"I told the Malaysian prime minister that I would talk to the Muslim leaders in the south, to the kids in schools. That's the way I am trying to present myself -- by way of talking," he said.
Mr. Surayud added that his "personal strategy" was to try "to resolve these problems by peaceful means."
The comments mark a turnaround from the hard-nosed approach adopted by Mr. Thaksin who sent thousands of troops to the south to crush the insurgency, a strategy that achieved little success.
Mr. Surayud made the comments after talks with his Malaysian counterpart, Abdullah Ahmad Badawi.
Both leaders said they will remain in touch by telephone to discuss any problems that arise in southern Thailand.

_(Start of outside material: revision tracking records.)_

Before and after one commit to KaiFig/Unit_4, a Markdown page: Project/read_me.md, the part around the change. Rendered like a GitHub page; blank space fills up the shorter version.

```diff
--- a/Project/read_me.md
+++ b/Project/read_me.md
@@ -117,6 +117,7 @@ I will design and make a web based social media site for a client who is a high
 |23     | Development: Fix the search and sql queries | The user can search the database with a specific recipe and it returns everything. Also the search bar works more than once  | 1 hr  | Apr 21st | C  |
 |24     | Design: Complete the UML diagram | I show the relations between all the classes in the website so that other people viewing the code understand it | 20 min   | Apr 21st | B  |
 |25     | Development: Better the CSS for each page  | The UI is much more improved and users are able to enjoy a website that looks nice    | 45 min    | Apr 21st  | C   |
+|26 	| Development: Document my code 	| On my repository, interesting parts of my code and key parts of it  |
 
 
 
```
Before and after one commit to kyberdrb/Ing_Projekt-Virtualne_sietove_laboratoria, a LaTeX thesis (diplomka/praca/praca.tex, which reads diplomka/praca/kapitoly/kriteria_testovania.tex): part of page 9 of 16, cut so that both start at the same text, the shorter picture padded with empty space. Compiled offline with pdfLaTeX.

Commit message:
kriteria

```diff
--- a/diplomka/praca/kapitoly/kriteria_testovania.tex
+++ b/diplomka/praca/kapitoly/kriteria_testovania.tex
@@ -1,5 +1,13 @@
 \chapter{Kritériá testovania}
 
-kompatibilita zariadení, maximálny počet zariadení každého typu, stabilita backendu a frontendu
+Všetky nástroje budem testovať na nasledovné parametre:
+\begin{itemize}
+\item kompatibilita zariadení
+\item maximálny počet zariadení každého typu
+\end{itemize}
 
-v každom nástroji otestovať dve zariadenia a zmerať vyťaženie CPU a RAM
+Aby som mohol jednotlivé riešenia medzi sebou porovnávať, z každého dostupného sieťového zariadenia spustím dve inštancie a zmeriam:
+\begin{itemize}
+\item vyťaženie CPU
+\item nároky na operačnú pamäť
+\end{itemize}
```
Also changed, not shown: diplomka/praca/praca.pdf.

Mr. Surayud's visit comes amid efforts by former Malaysian Prime Minister Mahathir Mohamad to mediate between the Thai government and Islamic separatists who operate in the three Muslim-dominated provinces bordering Malaysia.
The insurgency had also soured relations between the two neighbors with Mr. Thaksin's government frequently accusing Malaysia of harboring the militants. The Malaysian government denied the charge.
Malaysia's only concern is that the Muslims in southern Thailand -- who are of the same ethnicity and religion as Malaysian Malays -- "live in peace and without fear," Mr. Abdullah told reporters.
Contrary to predictions in the Thai media, Mr. Surayud didn't seek the repatriation of 130 Thai Muslims who fled to Malaysia more than a year ago, citing fear of persecution by Thai security forces.
Mr. Abdullah said he and Mr. Surayud agreed that the Thai Muslims are welcome to "return in peace" to Thailand if they want to. "But if they want to stay on for a while we would also be willing to host their presence in Malaysia," Mr. Abdullah said.
He also said that it is normal for many Thai Muslims who "profess allegiance to Malaysia" to cross over to Malaysia time and again.
"It is not to be interpreted in any way that there is intention on our part to interfere with whatever that is happening on the Thai side," said Mr. Abdullah.
The new Thai government has said it wants to hold talks with insurgent leaders and has been in contact with some, but hasn't publicly said when.
Malaysian government leaders have responded by saying they are willing to host peace talks if both sides agree.
Mr. Surayud, on his first visit to Malaysia since taking office Oct. 1, was accompanied by Defense Minister Gen. Bunrod Somtad, Foreign Minister Nitya Pibulsongkram and Interior Minister Aree Wong-araya.
Mr. Surayud will visit Indonesia on Saturday, the Philippines on Oct. 23 and Vietnam on Oct. 26. He has already been to Laos and Cambodia, as part of a familiarization tour common among new Southeast Asian leaders.